---------- Recorded information ----------

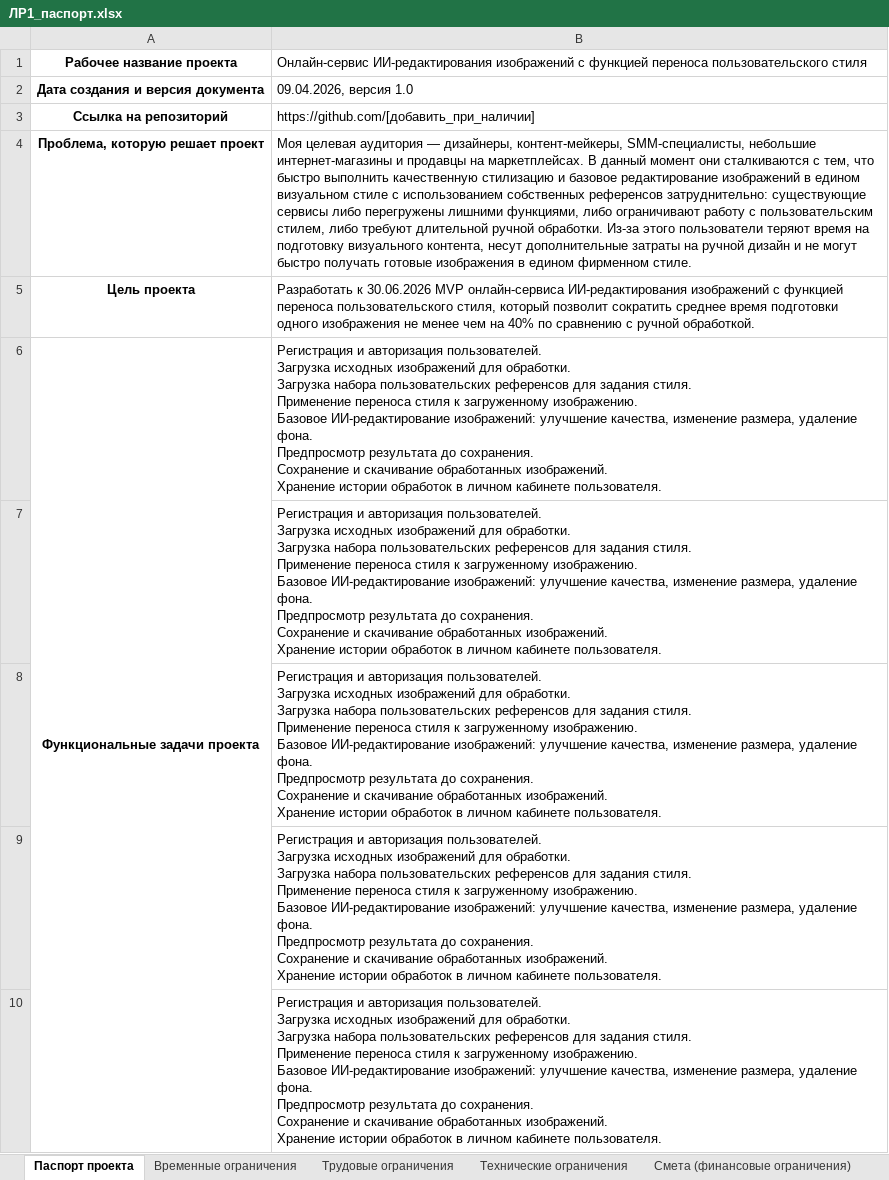
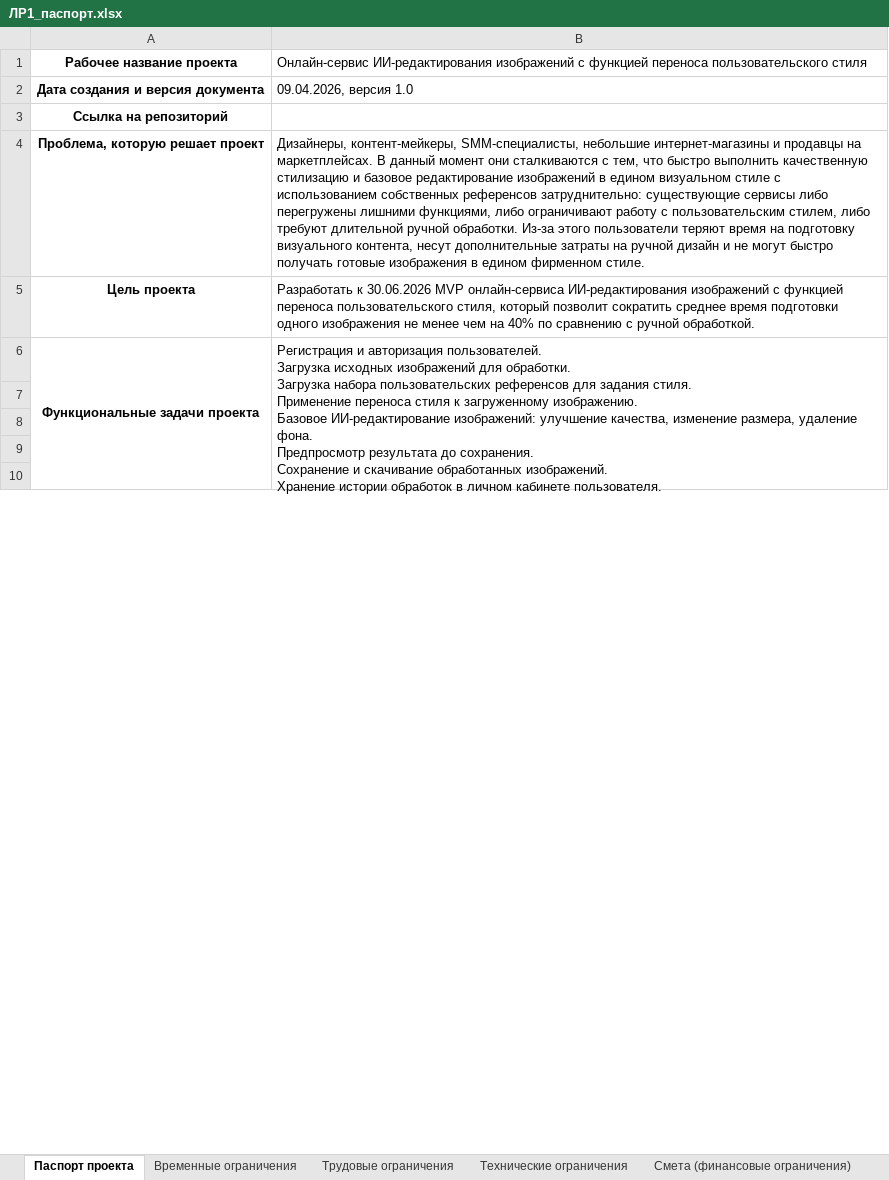
Before and after one commit to 6N-1-K9/project_management, an Excel workbook: доки/ЛР1_паспорт.xlsx, sheet Паспорт проекта, drawn as a sheet; only a part is shown; values as stored, in another font and other column widths than the file's, no borders; ↵ is a line break in a cell; the diff covers the shown part only; the diff names each change by its address in the sheet, - before the commit and + after, or states it on an @@ line.

```diff
--- a/доки/ЛР1_паспорт.xlsx (sheet Паспорт проекта)
+++ b/доки/ЛР1_паспорт.xlsx (sheet Паспорт проекта)
-B3: https://github.com/[добавить_при_наличии]
+B3: (empty)
-B4: Моя целевая аудитория — дизайнеры, контент-мейкеры, SMM-специалисты,…
+B4: Дизайнеры, контент-мейкеры, SMM-специалисты,…
+B6:B12 merged
-B7:B10: Регистрация и авторизация пользователей. ↵ Загрузка исходных изображений для обработки. ↵ Загрузка набора пользовательских референсов для задания стиля. ↵ Применение переноса стиля к загруженному изображению. ↵ Базовое ИИ-редактирование изображений: улучшение качества, изменение размера, удаление фона. ↵ Предпросмотр результата до сохранения. ↵ Сохранение и скачивание обработанных изображений. ↵ Хранение истории обработок в личном кабинете пользователя.
+B7:B10: (empty)
```
Also changed, not shown: 3 edited cells elsewhere in this sheet, sheet Смета (финансовые ограничения), 3 other files.
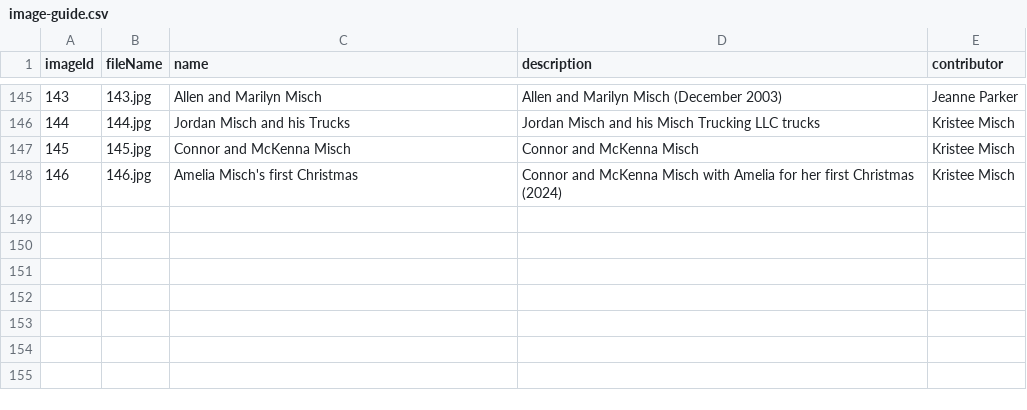
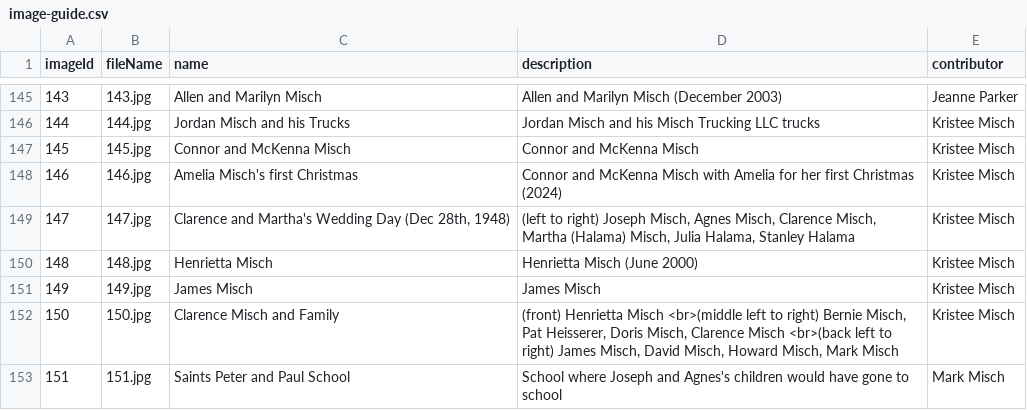
Before and after one commit to taylor-misch/2025-misch-reunion, a CSV file: images/photos/image-guide.csv, drawn as a sheet; only a part is shown, gaps mark what is left out.

Commit message:
Adding Photos and updating documents

```diff
--- a/images/photos/image-guide.csv
+++ b/images/photos/image-guide.csv
@@ -148 +148,6 @@ imageId,fileName,name,description,contributor
 146,146.jpg,Amelia Misch's first Christmas ,Connor and McKenna Misch with Amelia for her first Christmas (2024),Kristee Misch
+147,147.jpg,"Clarence and Martha's Wedding Day (Dec 28th, 1948)","(left to right) Joseph Misch, Agnes Misch, Clarence Misch, Martha (Halama) Misch, Julia Halama, Stanley Halama",Kristee Misch
+148,148.jpg,Henrietta Misch,Henrietta Misch (June 2000),Kristee Misch
+149,149.jpg,James Misch,James Misch,Kristee Misch
+150,150.jpg,Clarence Misch and Family,"(front) Henrietta Misch <br>(middle left to right) Bernie Misch, Pat Heisserer, Doris Misch, Clarence Misch <br>(back left to right) James Misch, David Misch, Howard Misch, Mark Misch",Kristee Misch
+151,151.jpg,Saints Peter and Paul School,School where Joseph and Agnes's children would have gone to school,Mark Misch
```
Also changed, not shown: 8 other files.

----------

Return the full set of lines above word for word and with no pictures.

Before and after one commit to 6N-1-K9/project_management, an Excel workbook: доки/ЛР1_паспорт.xlsx, sheet Паспорт проекта, drawn as a sheet; only a part is shown; values as stored, in another font and other column widths than the file's, no borders; ↵ is a line break in a cell; the diff covers the shown part only; the diff names each change by its address in the sheet, - before the commit and + after, or states it on an @@ line.

```diff
--- a/доки/ЛР1_паспорт.xlsx (sheet Паспорт проекта)
+++ b/доки/ЛР1_паспорт.xlsx (sheet Паспорт проекта)
-B3: https://github.com/[добавить_при_наличии]
+B3: (empty)
-B4: Моя целевая аудитория — дизайнеры, контент-мейкеры, SMM-специалисты,…
+B4: Дизайнеры, контент-мейкеры, SMM-специалисты,…
+B6:B12 merged
-B7:B10: Регистрация и авторизация пользователей. ↵ Загрузка исходных изображений для обработки. ↵ Загрузка набора пользовательских референсов для задания стиля. ↵ Применение переноса стиля к загруженному изображению. ↵ Базовое ИИ-редактирование изображений: улучшение качества, изменение размера, удаление фона. ↵ Предпросмотр результата до сохранения. ↵ Сохранение и скачивание обработанных изображений. ↵ Хранение истории обработок в личном кабинете пользователя.
+B7:B10: (empty)
```
Also changed, not shown: 3 edited cells elsewhere in this sheet, sheet Смета (финансовые ограничения), 3 other files.
Before and after one commit to taylor-misch/2025-misch-reunion, a CSV file: images/photos/image-guide.csv, drawn as a sheet; only a part is shown, gaps mark what is left out.

Commit message:
Adding Photos and updating documents

```diff
--- a/images/photos/image-guide.csv
+++ b/images/photos/image-guide.csv
@@ -148 +148,6 @@ imageId,fileName,name,description,contributor
 146,146.jpg,Amelia Misch's first Christmas ,Connor and McKenna Misch with Amelia for her first Christmas (2024),Kristee Misch
+147,147.jpg,"Clarence and Martha's Wedding Day (Dec 28th, 1948)","(left to right) Joseph Misch, Agnes Misch, Clarence Misch, Martha (Halama) Misch, Julia Halama, Stanley Halama",Kristee Misch
+148,148.jpg,Henrietta Misch,Henrietta Misch (June 2000),Kristee Misch
+149,149.jpg,James Misch,James Misch,Kristee Misch
+150,150.jpg,Clarence Misch and Family,"(front) Henrietta Misch <br>(middle left to right) Bernie Misch, Pat Heisserer, Doris Misch, Clarence Misch <br>(back left to right) James Misch, David Misch, Howard Misch, Mark Misch",Kristee Misch
+151,151.jpg,Saints Peter and Paul School,School where Joseph and Agnes's children would have gone to school,Mark Misch
```
Also changed, not shown: 8 other files.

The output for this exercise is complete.